The fallout from the scandal has been profound, with the museum’s director resigning amid criticism of his handling of the situation. In legal proceedings against Higgs, lawyers representing the museum have alleged that he systematically abused his position of trust to siphon off ancient gems and other valuable pieces from the museum’s storerooms over the course of a decade.

Daniel Burgess, a lawyer representing the museum, emphasized the cultural and historical significance of the stolen items, underscoring the gravity of the alleged offenses. Burgess further asserted that Higgs had attempted to conceal his illicit activities by resorting to various deceptive tactics, including the use of fake identities, falsified documents, and manipulation of the museum’s records.

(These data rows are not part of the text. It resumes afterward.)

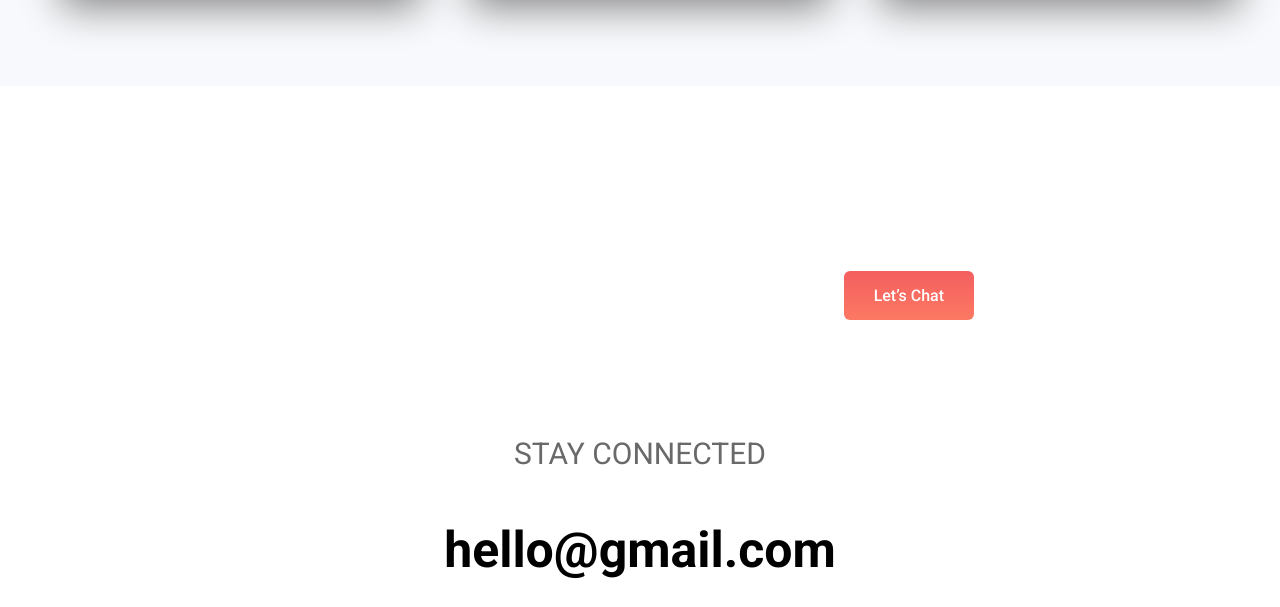
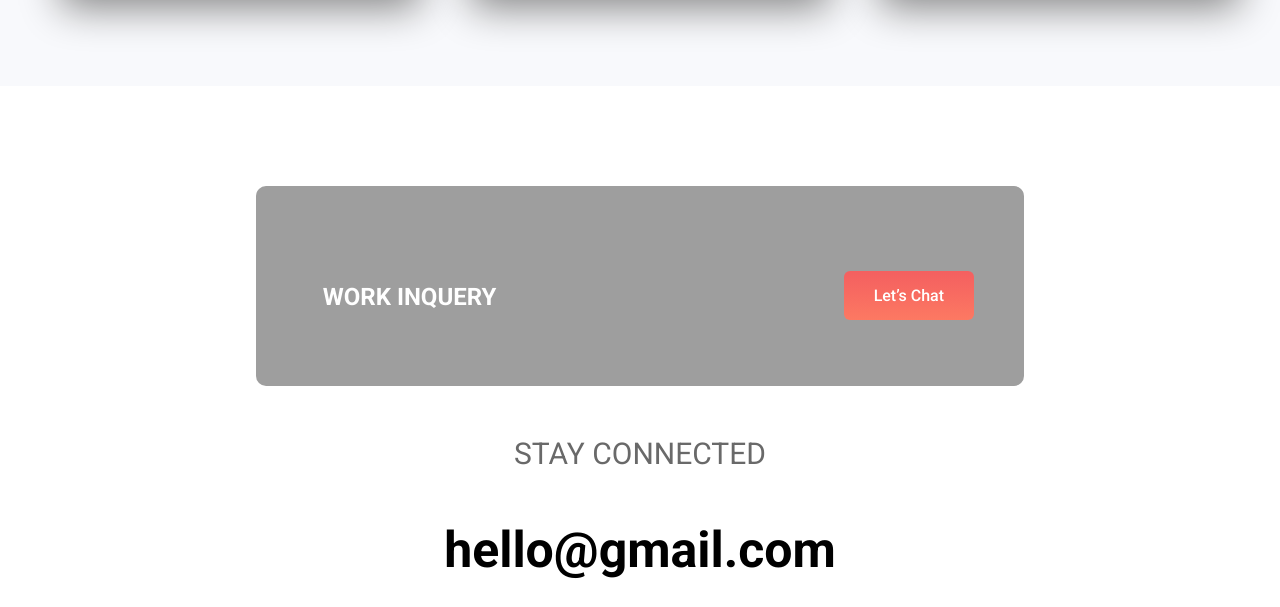
Before and after one commit to mehedihasanshipon/assignment-personal-portfolio, a plain HTML site: page index.html in a window 1280 px wide. Shown: the part 1841-2448 px from the top of the page. Drawn offline with Linux system fonts and the light colour scheme; the site is published under a folder, as on GitHub Pages, so addresses that start at the root find nothing.

Commit message:
background url

```diff
--- a/css/style.css
+++ b/css/style.css
@@ -103,7 +103,7 @@ section{
     padding-top: 100px;
 }
 .chat{
-    background-image: url(/images/group.png);
+    background-image: url("../images/group.png");
     background-repeat: no-repeat;
     background-size: cover;
     width: 100%;
```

In a decisive move, High Court judge Heather Williams has ordered Higgs to account for any items currently in his possession within a four-week timeframe. Additionally, she has mandated the disclosure of Higgs’ eBay and PayPal records, signaling a concerted effort to trace the flow of the stolen artifacts and recover as many of them as possible.

While the museum has managed to reclaim 356 of the missing items to date, the legal battle is far from over. Higgs, who was reportedly absent from Tuesday’s hearing due to health reasons, has vehemently denied the allegations leveled against him and intends to contest the museum’s claims in court. Notably, he has not been formally charged with any criminal offenses, although a separate police investigation into his activities remains ongoing.

The unfolding saga underscores the challenges faced by institutions tasked with safeguarding the world’s cultural heritage and serves as a stark reminder of the importance of robust oversight and accountability measures in preserving these invaluable treasures for future generations. As the legal proceedings continue to unfold, the global art community watches closely, eager to see justice served and the stolen artifacts restored to their rightful place within the hallowed halls of the British Museum.